WHAT YOU NEED TO DO:
Exactly as written, please repeat the data that follows, but not the pictures.

** Opening DATA SUPPLIED block **

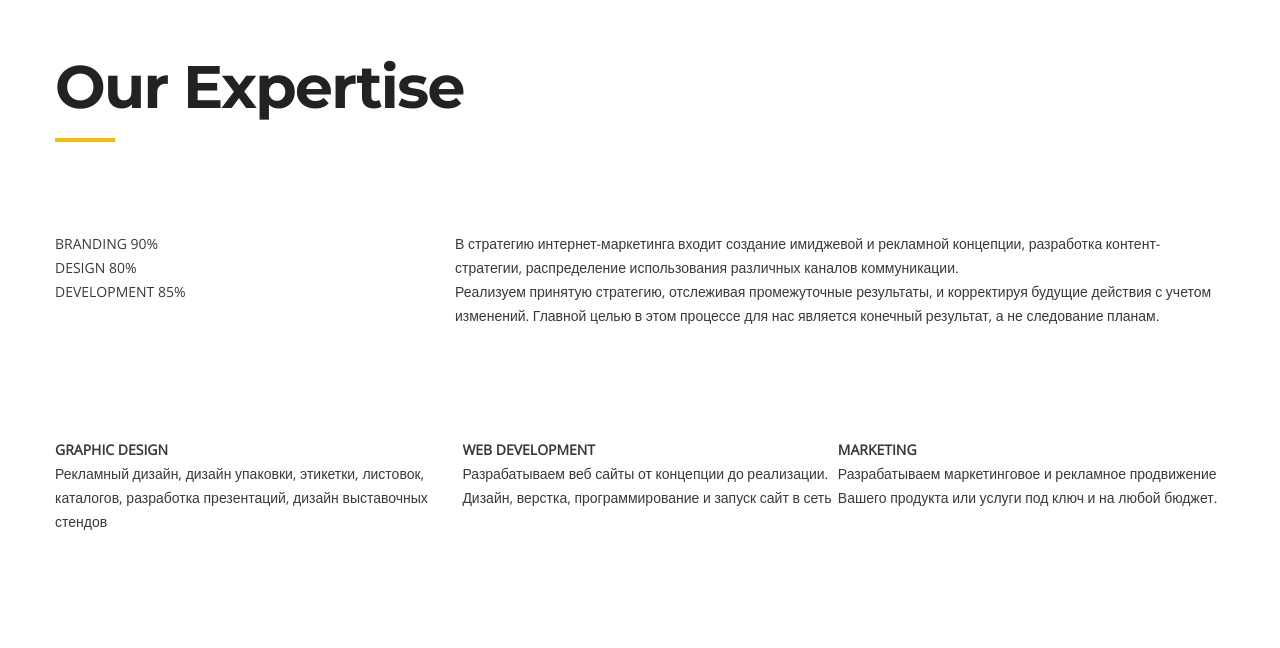
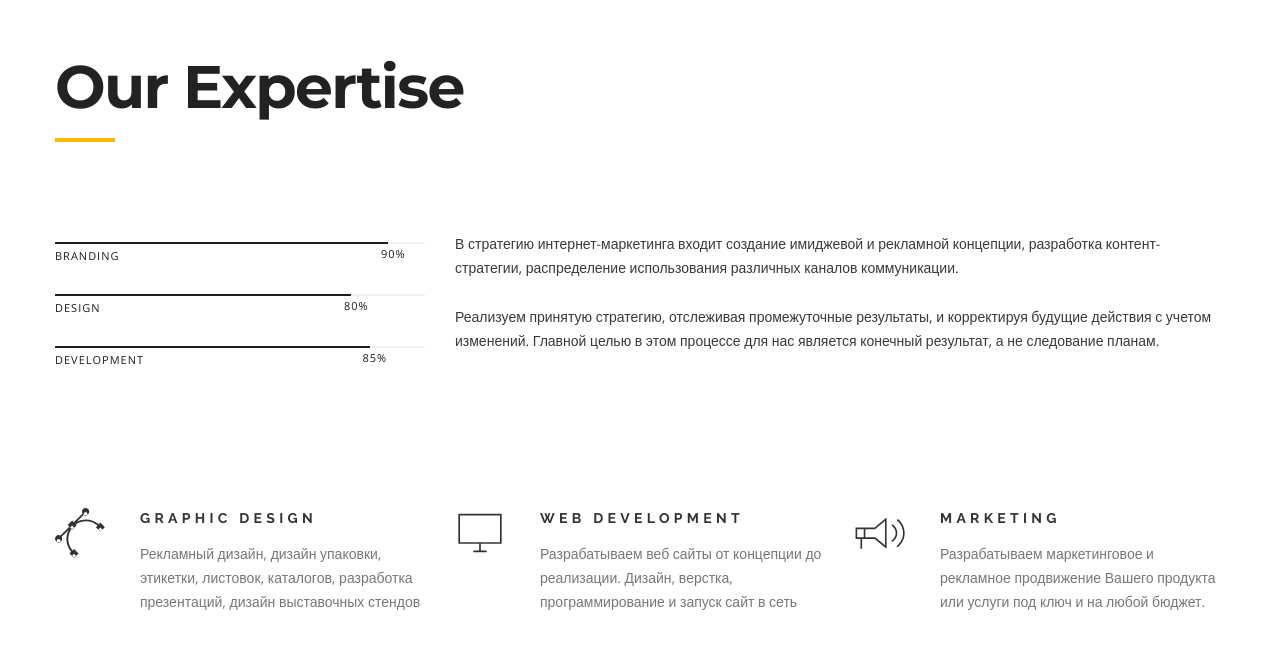
Before and after one commit to Anjeli-art/marketing, a plain HTML site: page index.html in a window 1280 px wide. Shown: the part 1385-2033 px from the top of the page. Drawn offline with nearby package versions, Linux system fonts and the light colour scheme.

Commit message:
expertise block

```diff
--- a/css/style.css
+++ b/css/style.css
@@ -192,8 +192,82 @@ select {
   width: 370px;
   margin-right: 30px;
   flex: none;
+  margin-top: 10px;
+}
+
+.expertise__info-item {
+  border-top: 2px solid #1d1d1d;
+  padding: 2px 0 28px;
+  text-transform: uppercase;
+  font-family: "Open Sans";
+  font-weight: 400;
+  font-size: 11px;
+  line-height: 20px;
+  letter-spacing: 1px;
+  color: #1d1d1d;
+  position: relative;
+}
+.expertise__info-item span {
+  display: block;
+  position: absolute;
+  right: 0;
+  top: 0;
+  margin-right: 7px;
+}
+
+.expertise__info-item span::before {
+  content: "";
+  position: absolute;
+  height: 2px;
+  background-color: #f0f0f0;
+  right: -7px;
+  top: -2px;
+  width: 100%;
+}
+
+.expertise__text p {
+  margin-bottom: 25px;
 }
 
 .expertise__items {
   display: flex;
+  justify-content: space-between;
 }
+
+.expertise__item {
+  width: 370px;
+  padding-left: 85px;
+  position: relative;
+}
+
+.expertise__item::before {
+  content: "";
+  position: absolute;
+  top: 0;
+  left: 0;
+  width: 50px;
+  height: 50px;
+}
+.expertise__item--design::before {
+  background-image: url(../images/vector-icon.svg);
+}
+.expertise__item--monitor::before {
+  background-image: url(../images/monitor-icon.svg);
+}
+.expertise__item--speaker::before {
+  background-image: url(../images/speaker-icon.svg);
+}
+
+.expertise__item-title {
+  font-family: "Raleway", sans-serif;
+  font-weight: 700;
+  line-height: 20px;
+  letter-spacing: 4.29px;
+  text-transform: uppercase;
+  color: #333333;
+  margin-bottom: 14px;
+}
+
+.expertise__item-text {
+  color: #777777;
+}
--- a/index.html
+++ b/index.html
@@ -83,15 +83,15 @@
           <div class="expertise__info">
              <div class="expertise__info-item">
               BRANDING
-              <span>90%</span>
+              <span style="width:calc(100% - 90%);">90%</span>
             </div>
              <div class="expertise__info-item">
               DESIGN
-              <span>80%</span>
+              <span style="width:calc(100% - 80%);">80%</span>
             </div>
              <div class="expertise__info-item">
               DEVELOPMENT
-              <span>85%</span>
+              <span style="width:calc(100% - 85%);">85%</span>
             </div>
           </div>
           <div class="expertise__text">
@@ -101,7 +101,7 @@
           </div>
         </div>
         <div class="expertise__items">
-          <div class="expertise__item">
+          <div class="expertise__item expertise__item--design">
             <h4 class="expertise__item-title">
               GRAPHIC DESIGN
             </h4>
@@ -109,7 +109,7 @@
               Рекламный дизайн, дизайн упаковки, этикетки, листовок, каталогов, разработка презентаций, дизайн выставочных стендов
             </p>
           </div>
-          <div class="expertise__item">
+          <div class="expertise__item expertise__item--monitor">
             <h4 class="expertise__item-title">
               WEB DEVELOPMENT
             </h4>
@@ -117,7 +117,7 @@
               Разрабатываем веб сайты от концепции до реализации. Дизайн, верстка, программирование и запуск сайт в сеть
             </p>
           </div>
-          <div class="expertise__item">
+          <div class="expertise__item expertise__item--speaker">
             <h4 class="expertise__item-title">
               MARKETING
             </h4>
```
Also changed, not shown: images/monitor-icon.svg (added), images/speaker-icon.svg (added), images/vector-icon.svg (added).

** Closing DATA SUPPLIED block **

RESULT:
Before and after one commit to Anjeli-art/marketing, a plain HTML site: page index.html in a window 1280 px wide. Shown: the part 1385-2033 px from the top of the page. Drawn offline with nearby package versions, Linux system fonts and the light colour scheme.

Commit message:
expertise block

```diff
--- a/css/style.css
+++ b/css/style.css
@@ -192,8 +192,82 @@ select {
   width: 370px;
   margin-right: 30px;
   flex: none;
+  margin-top: 10px;
+}
+
+.expertise__info-item {
+  border-top: 2px solid #1d1d1d;
+  padding: 2px 0 28px;
+  text-transform: uppercase;
+  font-family: "Open Sans";
+  font-weight: 400;
+  font-size: 11px;
+  line-height: 20px;
+  letter-spacing: 1px;
+  color: #1d1d1d;
+  position: relative;
+}
+.expertise__info-item span {
+  display: block;
+  position: absolute;
+  right: 0;
+  top: 0;
+  margin-right: 7px;
+}
+
+.expertise__info-item span::before {
+  content: "";
+  position: absolute;
+  height: 2px;
+  background-color: #f0f0f0;
+  right: -7px;
+  top: -2px;
+  width: 100%;
+}
+
+.expertise__text p {
+  margin-bottom: 25px;
 }
 
 .expertise__items {
   display: flex;
+  justify-content: space-between;
 }
+
+.expertise__item {
+  width: 370px;
+  padding-left: 85px;
+  position: relative;
+}
+
+.expertise__item::before {
+  content: "";
+  position: absolute;
+  top: 0;
+  left: 0;
+  width: 50px;
+  height: 50px;
+}
+.expertise__item--design::before {
+  background-image: url(../images/vector-icon.svg);
+}
+.expertise__item--monitor::before {
+  background-image: url(../images/monitor-icon.svg);
+}
+.expertise__item--speaker::before {
+  background-image: url(../images/speaker-icon.svg);
+}
+
+.expertise__item-title {
+  font-family: "Raleway", sans-serif;
+  font-weight: 700;
+  line-height: 20px;
+  letter-spacing: 4.29px;
+  text-transform: uppercase;
+  color: #333333;
+  margin-bottom: 14px;
+}
+
+.expertise__item-text {
+  color: #777777;
+}
--- a/index.html
+++ b/index.html
@@ -83,15 +83,15 @@
           <div class="expertise__info">
              <div class="expertise__info-item">
               BRANDING
-              <span>90%</span>
+              <span style="width:calc(100% - 90%);">90%</span>
             </div>
              <div class="expertise__info-item">
               DESIGN
-              <span>80%</span>
+              <span style="width:calc(100% - 80%);">80%</span>
             </div>
              <div class="expertise__info-item">
               DEVELOPMENT
-              <span>85%</span>
+              <span style="width:calc(100% - 85%);">85%</span>
             </div>
           </div>
           <div class="expertise__text">
@@ -101,7 +101,7 @@
           </div>
         </div>
         <div class="expertise__items">
-          <div class="expertise__item">
+          <div class="expertise__item expertise__item--design">
             <h4 class="expertise__item-title">
               GRAPHIC DESIGN
             </h4>
@@ -109,7 +109,7 @@
               Рекламный дизайн, дизайн упаковки, этикетки, листовок, каталогов, разработка презентаций, дизайн выставочных стендов
             </p>
           </div>
-          <div class="expertise__item">
+          <div class="expertise__item expertise__item--monitor">
             <h4 class="expertise__item-title">
               WEB DEVELOPMENT
             </h4>
@@ -117,7 +117,7 @@
               Разрабатываем веб сайты от концепции до реализации. Дизайн, верстка, программирование и запуск сайт в сеть
             </p>
           </div>
-          <div class="expertise__item">
+          <div class="expertise__item expertise__item--speaker">
             <h4 class="expertise__item-title">
               MARKETING
             </h4>
```
Also changed, not shown: images/monitor-icon.svg (added), images/speaker-icon.svg (added), images/vector-icon.svg (added).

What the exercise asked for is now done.